German political parties campaigning for elections next month are competing to attract 2 million voters with roots in the former Soviet Union, amid concerns that Russian propaganda could sway votes in the community. The biggest push for votes has come from the far-right Alternative for Germany (AfD), which has six Russian-German candidates on its party slate, and whose leaders have had two meetings with the community in recent weeks.
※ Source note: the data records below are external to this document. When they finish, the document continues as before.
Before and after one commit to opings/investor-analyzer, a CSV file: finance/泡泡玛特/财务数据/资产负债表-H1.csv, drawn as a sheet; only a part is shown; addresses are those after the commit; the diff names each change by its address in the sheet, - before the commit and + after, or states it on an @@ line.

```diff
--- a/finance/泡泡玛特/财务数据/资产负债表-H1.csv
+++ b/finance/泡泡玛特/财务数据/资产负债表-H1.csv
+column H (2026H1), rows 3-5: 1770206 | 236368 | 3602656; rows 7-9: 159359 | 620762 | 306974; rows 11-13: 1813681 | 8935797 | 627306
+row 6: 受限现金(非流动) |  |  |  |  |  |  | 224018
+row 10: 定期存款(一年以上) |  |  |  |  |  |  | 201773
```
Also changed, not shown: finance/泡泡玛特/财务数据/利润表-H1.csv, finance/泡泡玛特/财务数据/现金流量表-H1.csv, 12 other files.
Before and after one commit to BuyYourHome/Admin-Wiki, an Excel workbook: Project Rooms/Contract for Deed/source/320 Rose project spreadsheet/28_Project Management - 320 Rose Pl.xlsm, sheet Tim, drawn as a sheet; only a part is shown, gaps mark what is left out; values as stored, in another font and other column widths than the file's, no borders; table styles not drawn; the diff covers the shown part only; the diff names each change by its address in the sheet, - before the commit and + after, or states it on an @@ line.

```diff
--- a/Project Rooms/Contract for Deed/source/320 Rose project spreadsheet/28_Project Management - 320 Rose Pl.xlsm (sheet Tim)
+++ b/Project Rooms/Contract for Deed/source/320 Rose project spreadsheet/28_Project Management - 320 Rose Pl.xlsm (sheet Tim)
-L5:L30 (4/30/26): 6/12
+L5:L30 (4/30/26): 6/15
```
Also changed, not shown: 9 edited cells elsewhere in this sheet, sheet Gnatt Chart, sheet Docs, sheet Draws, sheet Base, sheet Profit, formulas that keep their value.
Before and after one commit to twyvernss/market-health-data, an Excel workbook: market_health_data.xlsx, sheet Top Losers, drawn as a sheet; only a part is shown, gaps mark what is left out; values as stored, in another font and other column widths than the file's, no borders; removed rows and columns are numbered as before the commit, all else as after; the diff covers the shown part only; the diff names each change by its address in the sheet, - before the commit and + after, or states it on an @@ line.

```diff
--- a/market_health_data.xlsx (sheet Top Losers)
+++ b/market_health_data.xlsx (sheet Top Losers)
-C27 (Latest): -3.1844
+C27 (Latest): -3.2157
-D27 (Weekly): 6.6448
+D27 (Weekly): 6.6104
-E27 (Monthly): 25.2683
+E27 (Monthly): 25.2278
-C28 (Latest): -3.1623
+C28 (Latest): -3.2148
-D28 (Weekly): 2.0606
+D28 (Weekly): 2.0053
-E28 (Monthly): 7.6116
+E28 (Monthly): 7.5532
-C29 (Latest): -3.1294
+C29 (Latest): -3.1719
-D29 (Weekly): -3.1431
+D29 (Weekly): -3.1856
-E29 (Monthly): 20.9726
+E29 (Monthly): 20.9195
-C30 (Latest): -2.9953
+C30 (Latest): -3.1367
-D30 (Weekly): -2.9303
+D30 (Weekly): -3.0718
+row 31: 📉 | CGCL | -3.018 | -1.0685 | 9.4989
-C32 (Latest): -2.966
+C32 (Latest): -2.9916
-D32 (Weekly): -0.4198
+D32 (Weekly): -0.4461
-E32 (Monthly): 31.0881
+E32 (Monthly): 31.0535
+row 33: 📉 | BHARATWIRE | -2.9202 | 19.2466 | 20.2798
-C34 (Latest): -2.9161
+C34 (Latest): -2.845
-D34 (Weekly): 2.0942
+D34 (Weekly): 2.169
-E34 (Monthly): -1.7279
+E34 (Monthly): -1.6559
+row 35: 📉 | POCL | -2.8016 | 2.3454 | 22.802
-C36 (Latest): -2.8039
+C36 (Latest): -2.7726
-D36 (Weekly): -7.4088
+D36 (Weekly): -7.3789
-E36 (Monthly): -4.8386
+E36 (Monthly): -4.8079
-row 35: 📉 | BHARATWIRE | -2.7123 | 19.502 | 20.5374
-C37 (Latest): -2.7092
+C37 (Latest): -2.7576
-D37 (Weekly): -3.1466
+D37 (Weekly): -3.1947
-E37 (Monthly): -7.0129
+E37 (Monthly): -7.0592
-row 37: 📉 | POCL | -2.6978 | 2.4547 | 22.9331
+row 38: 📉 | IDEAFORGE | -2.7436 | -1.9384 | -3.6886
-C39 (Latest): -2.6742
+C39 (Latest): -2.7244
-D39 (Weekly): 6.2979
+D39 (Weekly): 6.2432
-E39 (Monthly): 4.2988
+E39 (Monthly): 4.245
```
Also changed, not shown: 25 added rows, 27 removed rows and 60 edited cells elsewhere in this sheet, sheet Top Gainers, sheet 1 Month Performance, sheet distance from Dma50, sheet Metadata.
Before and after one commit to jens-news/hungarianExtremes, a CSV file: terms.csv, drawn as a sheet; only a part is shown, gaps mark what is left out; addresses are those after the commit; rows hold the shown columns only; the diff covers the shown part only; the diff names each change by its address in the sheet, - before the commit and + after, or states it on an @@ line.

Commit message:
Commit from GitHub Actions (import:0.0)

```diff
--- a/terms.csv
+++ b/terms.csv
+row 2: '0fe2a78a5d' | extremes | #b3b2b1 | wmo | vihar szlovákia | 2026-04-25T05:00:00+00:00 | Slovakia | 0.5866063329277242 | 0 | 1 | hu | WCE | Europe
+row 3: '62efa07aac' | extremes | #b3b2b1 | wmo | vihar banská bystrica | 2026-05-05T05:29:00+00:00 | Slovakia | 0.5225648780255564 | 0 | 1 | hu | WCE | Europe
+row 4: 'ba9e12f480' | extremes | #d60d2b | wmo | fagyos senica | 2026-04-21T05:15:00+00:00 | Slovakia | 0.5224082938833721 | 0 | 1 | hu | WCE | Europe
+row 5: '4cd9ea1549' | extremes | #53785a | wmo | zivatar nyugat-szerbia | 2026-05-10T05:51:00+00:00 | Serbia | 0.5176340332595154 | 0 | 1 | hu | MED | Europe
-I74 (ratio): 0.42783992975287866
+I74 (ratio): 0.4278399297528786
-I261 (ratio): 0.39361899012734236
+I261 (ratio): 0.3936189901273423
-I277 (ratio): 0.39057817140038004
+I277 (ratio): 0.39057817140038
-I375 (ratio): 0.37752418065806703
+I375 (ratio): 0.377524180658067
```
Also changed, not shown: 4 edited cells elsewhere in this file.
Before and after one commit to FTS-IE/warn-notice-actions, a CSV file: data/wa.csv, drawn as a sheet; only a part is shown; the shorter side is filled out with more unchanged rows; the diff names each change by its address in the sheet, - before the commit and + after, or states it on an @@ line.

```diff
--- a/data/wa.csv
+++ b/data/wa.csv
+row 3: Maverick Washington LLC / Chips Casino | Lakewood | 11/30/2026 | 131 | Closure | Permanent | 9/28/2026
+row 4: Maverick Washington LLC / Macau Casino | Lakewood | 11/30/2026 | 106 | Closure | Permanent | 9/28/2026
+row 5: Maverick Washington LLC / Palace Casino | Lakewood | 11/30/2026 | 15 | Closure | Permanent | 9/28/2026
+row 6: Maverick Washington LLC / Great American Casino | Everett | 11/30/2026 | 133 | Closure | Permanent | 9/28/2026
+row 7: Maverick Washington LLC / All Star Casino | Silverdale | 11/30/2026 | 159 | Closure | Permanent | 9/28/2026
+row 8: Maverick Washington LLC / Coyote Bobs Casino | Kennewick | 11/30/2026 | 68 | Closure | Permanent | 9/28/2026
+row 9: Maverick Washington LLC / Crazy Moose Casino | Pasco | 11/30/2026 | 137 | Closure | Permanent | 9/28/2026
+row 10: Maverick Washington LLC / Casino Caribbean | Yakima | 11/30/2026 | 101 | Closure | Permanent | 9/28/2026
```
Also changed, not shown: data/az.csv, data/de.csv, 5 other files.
Including candidates for the Social Democrats, conservatives and other parties, a record number of Russian-German candidates are standing in the election on Sept. 24, after years of having just one representative there – Heinrich Zertik, a member of Chancellor Angela Merkel’s Christian Democrats (CDU). Zertik is one of about 3 million Germans with roots in Russia and the former Soviet Union, whose ancestors moved there hundreds of years ago, but who faced persecution, torture and exile after two world wars.
Long invisible, the Russian-German population came under the spotlight in January 2016 when an estimated 10,000 of its members hit the streets to protest the alleged rape by migrants of a 13-year-old Russian-German girl.
German police quickly debunked the story as fake news, but the rapid mobilization of so many Russian-Germans through social media raised concerns that they were susceptible to influence operations from Russia.
Western intelligence officials say Moscow is using social media, the expansion of the RT and Sputnik media outlets, and satellite broadcasts to challenge sanctions imposed over Russia’s involvement in Ukraine.
Full Article: Russian-Germans in focus amid fears of Moscow propaganda.